I'm not talking about the Case Keenum-esque, "throw 90 touchdown passes in a season on Freshman" sort of video game offense; I'm talking about the oldest of old-school video games, the ones where receivers, tight ends, fullbacks, running backs, quarterbacks, tackles, kickers ... everybody ... had the same hands. Line anybody up wide, and that player naturally and magically has the complete assortment of route-running skills, hands and receiving ability.
Whatever Stanford tries with Andrew Luck behind center, it usually works. Lining tight ends up wide against cornerback? Successful. Throwing to running backs and tight ends almost 50 percent of the time? It works. Eschewing the pass in favor of a nothing-but-runs attack? Ask the Washington defense how that turned out.

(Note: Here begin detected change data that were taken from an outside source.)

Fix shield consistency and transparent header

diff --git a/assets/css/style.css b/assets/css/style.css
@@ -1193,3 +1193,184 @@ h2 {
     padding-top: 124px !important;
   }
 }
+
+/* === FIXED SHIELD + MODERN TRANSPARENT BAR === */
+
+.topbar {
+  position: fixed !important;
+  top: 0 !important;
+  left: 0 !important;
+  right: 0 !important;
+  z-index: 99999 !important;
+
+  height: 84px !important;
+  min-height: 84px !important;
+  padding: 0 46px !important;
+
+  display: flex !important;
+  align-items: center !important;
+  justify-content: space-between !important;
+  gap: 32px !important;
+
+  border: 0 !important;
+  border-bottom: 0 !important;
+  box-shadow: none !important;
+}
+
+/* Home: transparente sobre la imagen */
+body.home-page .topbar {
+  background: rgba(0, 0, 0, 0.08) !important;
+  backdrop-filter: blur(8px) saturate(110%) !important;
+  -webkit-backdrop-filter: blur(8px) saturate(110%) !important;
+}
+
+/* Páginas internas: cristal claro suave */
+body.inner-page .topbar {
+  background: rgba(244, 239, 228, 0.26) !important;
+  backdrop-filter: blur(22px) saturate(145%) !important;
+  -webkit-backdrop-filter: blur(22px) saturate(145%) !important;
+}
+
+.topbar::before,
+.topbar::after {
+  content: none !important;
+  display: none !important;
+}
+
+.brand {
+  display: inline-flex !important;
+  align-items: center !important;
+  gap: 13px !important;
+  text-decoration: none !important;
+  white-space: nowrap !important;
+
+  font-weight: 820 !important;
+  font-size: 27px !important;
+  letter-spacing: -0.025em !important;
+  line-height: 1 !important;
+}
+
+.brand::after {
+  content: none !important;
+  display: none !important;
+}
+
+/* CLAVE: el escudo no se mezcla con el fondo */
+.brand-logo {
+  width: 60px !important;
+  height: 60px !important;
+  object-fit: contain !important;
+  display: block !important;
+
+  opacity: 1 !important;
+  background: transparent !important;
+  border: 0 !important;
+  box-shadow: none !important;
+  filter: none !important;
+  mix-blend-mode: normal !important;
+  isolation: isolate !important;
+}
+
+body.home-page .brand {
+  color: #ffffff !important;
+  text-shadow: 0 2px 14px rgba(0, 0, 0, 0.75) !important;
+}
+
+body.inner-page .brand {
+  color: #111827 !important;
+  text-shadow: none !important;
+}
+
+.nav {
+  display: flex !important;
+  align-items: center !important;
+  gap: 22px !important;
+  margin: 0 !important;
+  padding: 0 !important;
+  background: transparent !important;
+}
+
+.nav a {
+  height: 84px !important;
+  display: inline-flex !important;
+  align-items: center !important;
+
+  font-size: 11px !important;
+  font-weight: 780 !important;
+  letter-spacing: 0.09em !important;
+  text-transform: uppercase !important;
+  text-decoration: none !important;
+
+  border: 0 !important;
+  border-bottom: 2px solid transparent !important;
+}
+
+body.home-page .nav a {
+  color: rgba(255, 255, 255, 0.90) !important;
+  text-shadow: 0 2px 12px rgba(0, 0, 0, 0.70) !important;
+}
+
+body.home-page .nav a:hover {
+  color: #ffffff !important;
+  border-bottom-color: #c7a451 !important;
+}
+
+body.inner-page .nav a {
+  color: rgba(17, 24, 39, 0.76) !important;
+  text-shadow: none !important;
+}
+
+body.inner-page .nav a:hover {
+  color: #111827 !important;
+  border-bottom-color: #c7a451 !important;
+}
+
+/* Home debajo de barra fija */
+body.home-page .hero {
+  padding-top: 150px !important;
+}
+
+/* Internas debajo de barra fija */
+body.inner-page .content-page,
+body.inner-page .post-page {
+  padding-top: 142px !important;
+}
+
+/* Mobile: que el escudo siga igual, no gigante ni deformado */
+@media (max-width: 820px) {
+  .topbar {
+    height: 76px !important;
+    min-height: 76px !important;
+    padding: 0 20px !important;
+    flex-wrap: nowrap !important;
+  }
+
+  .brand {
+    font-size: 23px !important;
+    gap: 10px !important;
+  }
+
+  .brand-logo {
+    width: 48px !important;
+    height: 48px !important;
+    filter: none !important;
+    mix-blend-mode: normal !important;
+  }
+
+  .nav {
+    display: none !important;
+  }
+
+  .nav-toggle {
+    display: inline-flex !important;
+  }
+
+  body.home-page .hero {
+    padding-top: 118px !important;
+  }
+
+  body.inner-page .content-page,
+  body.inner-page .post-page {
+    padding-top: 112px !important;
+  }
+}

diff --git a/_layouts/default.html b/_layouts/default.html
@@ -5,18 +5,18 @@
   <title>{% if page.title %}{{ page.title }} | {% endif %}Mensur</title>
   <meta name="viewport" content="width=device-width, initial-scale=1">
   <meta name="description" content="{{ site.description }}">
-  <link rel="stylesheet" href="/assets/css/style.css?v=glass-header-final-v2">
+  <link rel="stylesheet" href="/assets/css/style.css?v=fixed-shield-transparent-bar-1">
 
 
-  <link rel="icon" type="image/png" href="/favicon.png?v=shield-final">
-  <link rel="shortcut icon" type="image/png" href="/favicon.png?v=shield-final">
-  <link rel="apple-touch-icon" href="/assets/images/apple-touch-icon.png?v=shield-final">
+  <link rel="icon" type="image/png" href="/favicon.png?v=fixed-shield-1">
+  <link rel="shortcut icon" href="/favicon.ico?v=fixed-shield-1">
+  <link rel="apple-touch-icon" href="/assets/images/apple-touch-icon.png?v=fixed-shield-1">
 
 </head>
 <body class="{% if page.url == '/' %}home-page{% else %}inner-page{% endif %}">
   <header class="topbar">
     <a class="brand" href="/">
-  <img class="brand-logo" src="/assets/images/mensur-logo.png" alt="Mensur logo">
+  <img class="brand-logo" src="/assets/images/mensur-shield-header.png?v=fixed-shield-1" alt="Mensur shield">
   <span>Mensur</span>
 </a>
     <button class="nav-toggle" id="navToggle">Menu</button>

Stanford is perhaps the best team in the country at identifying matchups and exploiting the hell out of them. For a lot of explosive offenses, defensive personnel is almost of secondary concern. They are just going to do what they want to do, and it is usually going to work. Stanford, on the other hand, is going to figure out which matchups they can exploit and which alignments you cannot stop, and bludgeon you to death by hammering away repeatedly. This approach has resulted in some deliciously odd full-season numbers. Some highlights:
- Only two wideouts are among Stanford's top seven receivers, in terms of target rate. Chris Owusu (22-percent target rate) is No. 1, wonderfully-named Griff Whalen (20 percent) is No. 2, and Nos. 3-7 are all tight ends and running backs. Overall, wideouts are targeted only 53 percent of the time.

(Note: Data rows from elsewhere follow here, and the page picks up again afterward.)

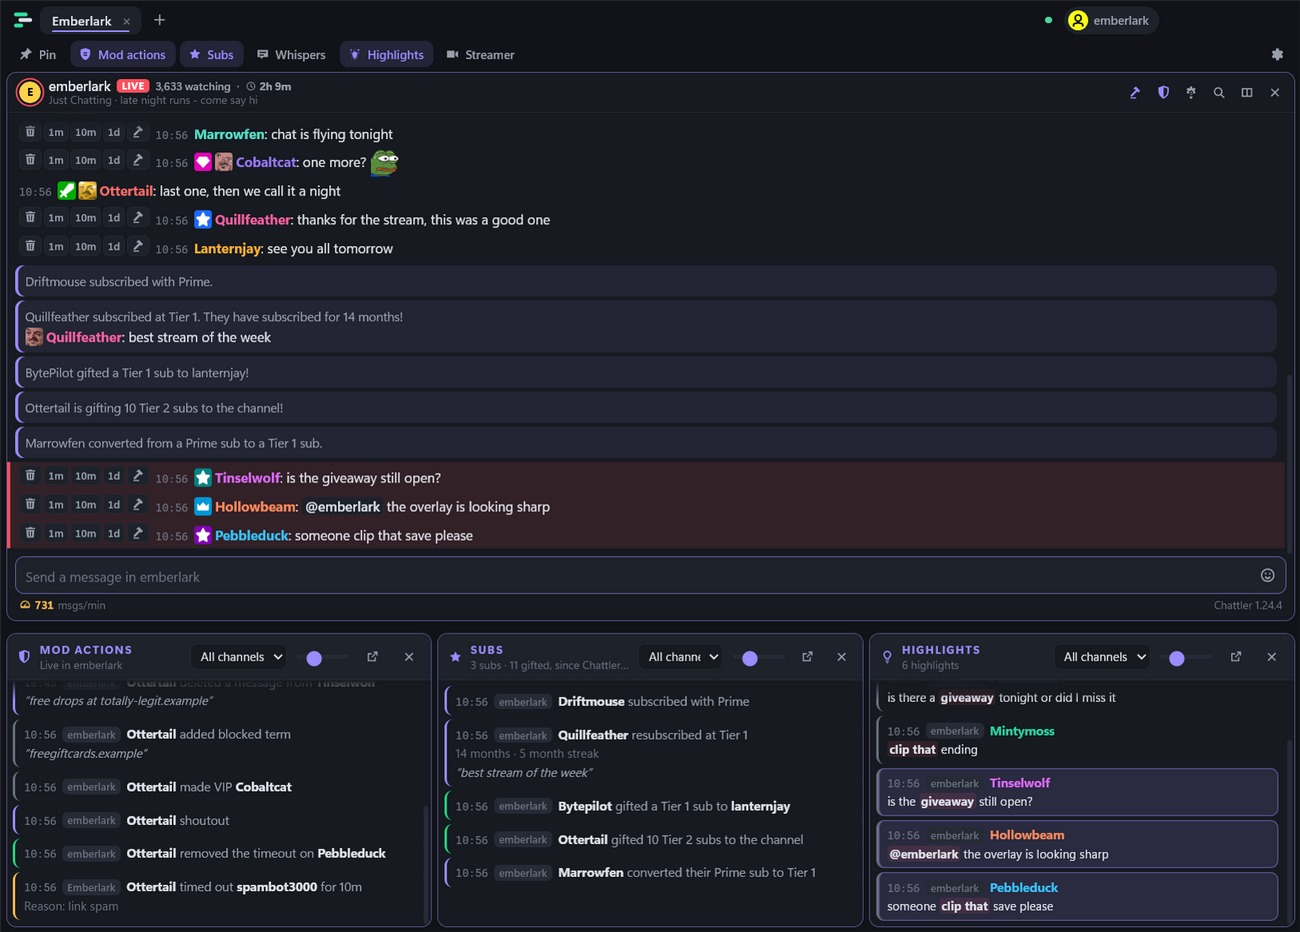
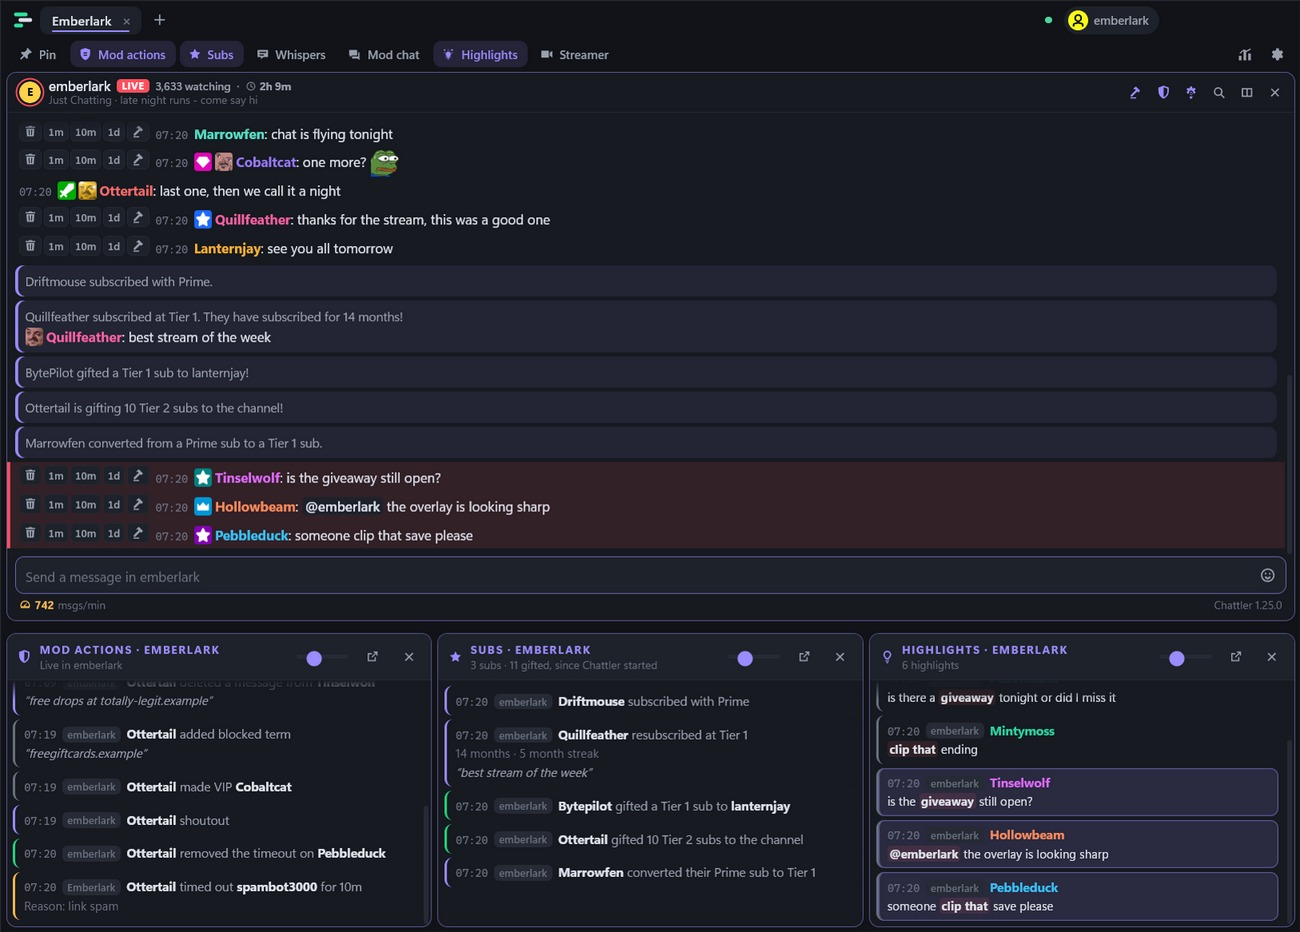
Update website

diff --git a/docs/screenshots/index.html b/docs/screenshots/index.html
@@ -53,6 +53,7 @@
     <li><a href="#several-chats">Several chats</a></li>
     <li><a href="#user-cards">User cards</a></li>
     <li><a href="#moderation">Moderation</a></li>
+    <li><a href="#polls">Polls</a></li>
     <li><a href="#whispers">Whispers</a></li>
     <li><a href="#emotes">Emotes</a></li>
     <li><a href="#settings">Settings</a></li>
@@ -149,6 +150,19 @@
         <img src="../assets/shots/automod.jpg?v=2026-10-18" alt="Chat showing two AutoMod held messages with Allow and Deny, a monitored user's message tinted red, and a restricted user's hidden message on a card with Monitor, Restrict and No restrictions." width="1300" height="932" loading="lazy">
       </a>
       <figcaption><b>Held and flagged</b> AutoMod cards say what tripped them and underline the words, with Allow and Deny. Monitored people stand out in red, and a restricted person's message - which never reaches chat - appears for moderators only, with Monitor, Restrict and No restrictions.</figcaption>
+    </figure>
+  </section>
+
+  <section class="shot-group" id="polls">
+    <header>
+      <h2>Polls and predictions</h2>
+      <p>Start one in two clicks, watch it fill, lock it and pay it out - without leaving the chat.</p>
+    </header>
+    <figure class="shot wide">
+      <a href="../assets/shots/polls.jpg?v=2026-10-19" target="_blank" rel="noopener">
+        <img src="../assets/shots/polls.jpg?v=2026-10-19" alt="Chattler with a prediction running: two outcomes with the points staked on each, how many people backed them, the time left, and buttons to lock, refund or open Twitch." width="1300" height="932" loading="lazy">
+      </a>
+      <figcaption><b>Polls and predictions</b> Presets make the usual question one click, or type one line. While it runs you see the share of the vote, the points staked and the time left. Lock a prediction and pay it out to one side, or refund everyone. Voting itself happens on Twitch, which is the only place any app can send you.</figcaption>
     </figure>
   </section>
 

diff --git a/docs/index.html b/docs/index.html
@@ -42,7 +42,7 @@
   "description": "A fast, free Twitch chat client for Windows with tabs and splits, 7TV, BetterTTV and FrankerFaceZ emotes, and one-click moderation tools including AutoMod, staff history and user cards.",
   "applicationCategory": "CommunicationApplication",
   "operatingSystem": "Windows 10, Windows 11",
-  "softwareVersion": "1.24.10",
+  "softwareVersion": "1.25.0",
   "releaseNotes": "https://chattler.net/#releases",
   "downloadUrl": "https://chattler.net/#download",
   "installUrl": "https://chattler.net/#download",

diff --git a/docs/guide/guide.md b/docs/guide/guide.md
@@ -395,6 +395,16 @@ Click **Mod actions** in the toolbar to open a panel under the chat listing **ev
 - If a channel you moderate isn’t being recorded, a warning at the top names it, so you know its actions can’t appear.
 - It works for channels you moderate that are open in Chattler (with Staff history permissions). Twitch doesn’t let apps read its own mod log, so anything from before anyone on the team ran Chattler isn’t available.
 
+### Polls and predictions
+Turn on **Settings -> Moderation -> Polls and predictions** and a button appears beside Settings, for whichever chat you are reading if you moderate it.
+
+- **Two clicks to start one.** The panel keeps presets - a title, the options and a length - so the usual question is one click. Underneath is a short form for anything else: a title, up to five options for a poll or ten for a prediction, and a length of 30s, 1m, 2m or 5m.
+- **Typing is faster**: `/poll Do we run it back? | Yes | No | 60` and `/pred Will they clutch it? | Yes | No | 90`. Leave the number off and it uses 60 seconds for a poll, 90 for a prediction.
+- **While one is running** the panel draws it the way Twitch does: a bar each with the share of the vote, the points staked and how many people backed it, and the time left. A poll can be ended early. A prediction can be **locked**, then paid out to one side with a click, or **refunded** so everyone gets their points back. Paying out asks first, since Twitch cannot undo it.
+- **Voting and spending points happen on Twitch**, not here. There is no API for either, for any app - so the panel has a **Vote on Twitch** button that opens the channel.
+- **Twitch's own limits apply**: polls and predictions are for **Affiliate and Partner** channels, and Twitch grants permission to the channel's own account. In your own channel everything works. In a channel you moderate Chattler asks anyway and shows you whatever Twitch answers.
+- The first time, **log out and log in again** so the permission can be granted.
+
 ### Mod chat
 Click **Mod chat** for a room shared by the people who moderate that channel - somewhere to say "I'm watching this one" without it going out to chat.
 
@@ -672,6 +682,7 @@ Open with **⚙** or **Ctrl+,**. Every section starts closed - click a heading (
 | **Moderation** | Highlight suspicious users | Off |
 | | Pause chat while hovering | Off |
 | | Pause for | While hovering |
+| | Polls and predictions | Off |
 | | Mod chat | Off |
 | | Quick buttons on each message (Delete, Ban, and any lengths you add) | Delete, 10m, Ban |
 | **Keyboard** | Shortcut list | - |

- Andrew Luck only targets wideouts 50 percent of the time on standard downs. He is almost equally likely to target Owusu (29 targets on standard downs), Whalen (24), tight ends Zach Ertz (21) and Coby Fleener (17) or fullback Ryan Hewitt (15).
- Depending on the defense they face, Stanford's game plan can shift 180 degrees. Against Duke, the Cardinal ran the ball just 47 percent of the time on standard downs and 46 percent on passing downs. Against Colorado: 59 percent and 26 percent. Against Washington: 70 percent and 50 percent. Pinpoint what you cannot stop, and do it until you stop it. (And you won't ever stop it.)
USC's recent surge (two weeks qualifies as a "surge," right?) comes in part because of its sudden ability to prevent big plays. That matters less against a Stanford offense that doesn't necessarily aim for them. They are more than happy to pick you part up the middle and on the sidelines if that's what you give them. USC's efficiency may still be in question; we will find out about that tonight.
For the season, Stanford's opponent-adjusted offensive numbers have only been good, not great. This is, in part, because of the weakness of the Cardinal schedule to date. Things will pick up for them now; after tonight's visit to Southern California, they head to Corvallis to take on another team suddenly figuring out how to play football (Oregon State ranks 47th in Def. F/+), then hosts Oregon (eighth), California (45th) and Notre Dame (18th) to close out the season.
That is still not a murderous stretch by any means, but it is a vast leap in difficulty from what has been, to date, the fourth-weakest schedule in college football. Will the "give the ball to anybody, at any time, from any formation, at any moment" approach still work when the defenses improve and mismatches are more difficult to find? Will Luck and company have to curtail the most random aspects of the gameplan? And of course, can USC keep up its recent improvement? Few of today's games have more questions associated with it than this one. Stanford's true road to an undefeated season begins this evening.